**What you will do**
When the string "space" is part of a line in the data below, report the whole line.

□ □ □ □ □

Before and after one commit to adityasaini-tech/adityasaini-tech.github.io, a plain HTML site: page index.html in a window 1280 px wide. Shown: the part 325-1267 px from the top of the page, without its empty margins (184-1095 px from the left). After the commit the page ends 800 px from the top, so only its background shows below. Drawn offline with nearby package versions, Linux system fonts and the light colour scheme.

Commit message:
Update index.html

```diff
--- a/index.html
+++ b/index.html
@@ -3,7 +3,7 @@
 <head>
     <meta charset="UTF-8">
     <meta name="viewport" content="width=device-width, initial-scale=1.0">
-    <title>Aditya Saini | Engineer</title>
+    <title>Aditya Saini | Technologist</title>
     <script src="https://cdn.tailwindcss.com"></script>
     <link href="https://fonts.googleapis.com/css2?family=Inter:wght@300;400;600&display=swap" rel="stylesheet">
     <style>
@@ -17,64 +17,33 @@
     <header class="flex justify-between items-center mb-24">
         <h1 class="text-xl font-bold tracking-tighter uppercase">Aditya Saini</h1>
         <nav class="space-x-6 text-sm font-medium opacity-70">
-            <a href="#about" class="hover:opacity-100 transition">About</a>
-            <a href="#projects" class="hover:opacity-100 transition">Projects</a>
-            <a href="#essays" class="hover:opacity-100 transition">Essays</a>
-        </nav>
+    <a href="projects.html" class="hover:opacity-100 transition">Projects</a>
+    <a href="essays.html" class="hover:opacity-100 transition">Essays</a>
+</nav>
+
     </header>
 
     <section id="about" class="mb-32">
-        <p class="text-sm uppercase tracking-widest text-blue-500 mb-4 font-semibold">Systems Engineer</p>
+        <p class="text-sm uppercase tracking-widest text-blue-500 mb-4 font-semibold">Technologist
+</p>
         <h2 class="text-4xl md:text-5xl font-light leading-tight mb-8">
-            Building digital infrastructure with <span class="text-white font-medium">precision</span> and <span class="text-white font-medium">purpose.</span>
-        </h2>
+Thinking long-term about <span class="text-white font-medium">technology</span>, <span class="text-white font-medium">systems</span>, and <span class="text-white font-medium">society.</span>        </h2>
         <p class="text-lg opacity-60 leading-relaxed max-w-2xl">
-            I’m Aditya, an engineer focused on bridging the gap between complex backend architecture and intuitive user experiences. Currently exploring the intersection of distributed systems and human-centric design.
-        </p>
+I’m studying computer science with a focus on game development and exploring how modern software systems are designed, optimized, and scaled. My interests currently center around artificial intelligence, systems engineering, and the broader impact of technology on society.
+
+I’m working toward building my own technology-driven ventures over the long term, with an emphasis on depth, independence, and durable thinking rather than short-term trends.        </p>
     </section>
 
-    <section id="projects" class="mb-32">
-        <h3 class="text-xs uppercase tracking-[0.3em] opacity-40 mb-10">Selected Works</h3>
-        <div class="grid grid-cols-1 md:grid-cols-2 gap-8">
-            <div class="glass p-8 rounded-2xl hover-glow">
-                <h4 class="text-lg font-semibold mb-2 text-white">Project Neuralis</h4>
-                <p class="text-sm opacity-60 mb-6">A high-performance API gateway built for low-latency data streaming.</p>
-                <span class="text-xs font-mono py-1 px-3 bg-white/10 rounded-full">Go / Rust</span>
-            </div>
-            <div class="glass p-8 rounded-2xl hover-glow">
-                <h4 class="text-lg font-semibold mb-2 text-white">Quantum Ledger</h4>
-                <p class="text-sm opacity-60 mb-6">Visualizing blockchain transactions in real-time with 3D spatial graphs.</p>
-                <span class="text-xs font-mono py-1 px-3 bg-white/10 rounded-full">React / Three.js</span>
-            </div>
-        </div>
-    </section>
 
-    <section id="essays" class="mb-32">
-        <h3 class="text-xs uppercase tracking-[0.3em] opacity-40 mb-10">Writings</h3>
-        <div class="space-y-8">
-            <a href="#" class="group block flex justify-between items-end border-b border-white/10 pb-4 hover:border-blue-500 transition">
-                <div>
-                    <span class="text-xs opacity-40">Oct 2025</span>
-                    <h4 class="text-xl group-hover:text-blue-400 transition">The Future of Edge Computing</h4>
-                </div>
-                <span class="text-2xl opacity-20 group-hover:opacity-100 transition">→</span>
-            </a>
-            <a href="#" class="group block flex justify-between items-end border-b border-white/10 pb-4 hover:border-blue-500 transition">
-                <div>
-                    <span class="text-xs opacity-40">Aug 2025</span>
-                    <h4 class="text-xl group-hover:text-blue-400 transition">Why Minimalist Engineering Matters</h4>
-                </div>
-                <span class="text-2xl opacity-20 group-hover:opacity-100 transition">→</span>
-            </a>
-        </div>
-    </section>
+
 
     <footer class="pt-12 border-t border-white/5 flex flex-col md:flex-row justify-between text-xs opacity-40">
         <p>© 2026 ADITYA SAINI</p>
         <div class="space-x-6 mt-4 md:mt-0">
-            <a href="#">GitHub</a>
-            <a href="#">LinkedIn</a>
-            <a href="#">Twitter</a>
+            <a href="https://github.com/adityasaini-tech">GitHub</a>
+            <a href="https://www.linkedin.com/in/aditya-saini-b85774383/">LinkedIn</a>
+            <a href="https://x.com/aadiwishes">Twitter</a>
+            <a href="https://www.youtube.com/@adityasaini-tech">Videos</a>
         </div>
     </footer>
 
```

□ □ □ □ □

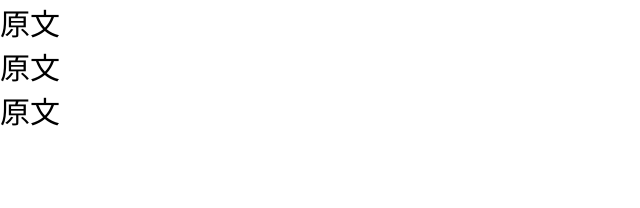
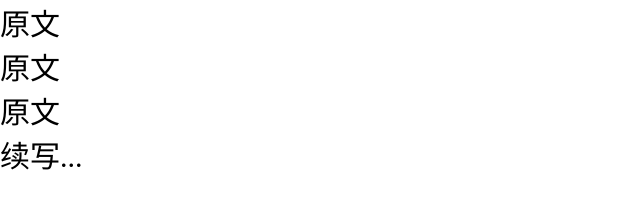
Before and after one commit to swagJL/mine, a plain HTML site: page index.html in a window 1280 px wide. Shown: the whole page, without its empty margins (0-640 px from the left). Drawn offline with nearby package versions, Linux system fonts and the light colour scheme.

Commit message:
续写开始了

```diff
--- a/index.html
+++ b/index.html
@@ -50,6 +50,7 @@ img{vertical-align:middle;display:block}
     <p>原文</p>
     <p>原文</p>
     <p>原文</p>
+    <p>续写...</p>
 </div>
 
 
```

□ □ □ □ □

**Reply**
         <nav class="space-x-6 text-sm font-medium opacity-70">
-        <div class="space-y-8">
         <div class="space-x-6 mt-4 md:mt-0">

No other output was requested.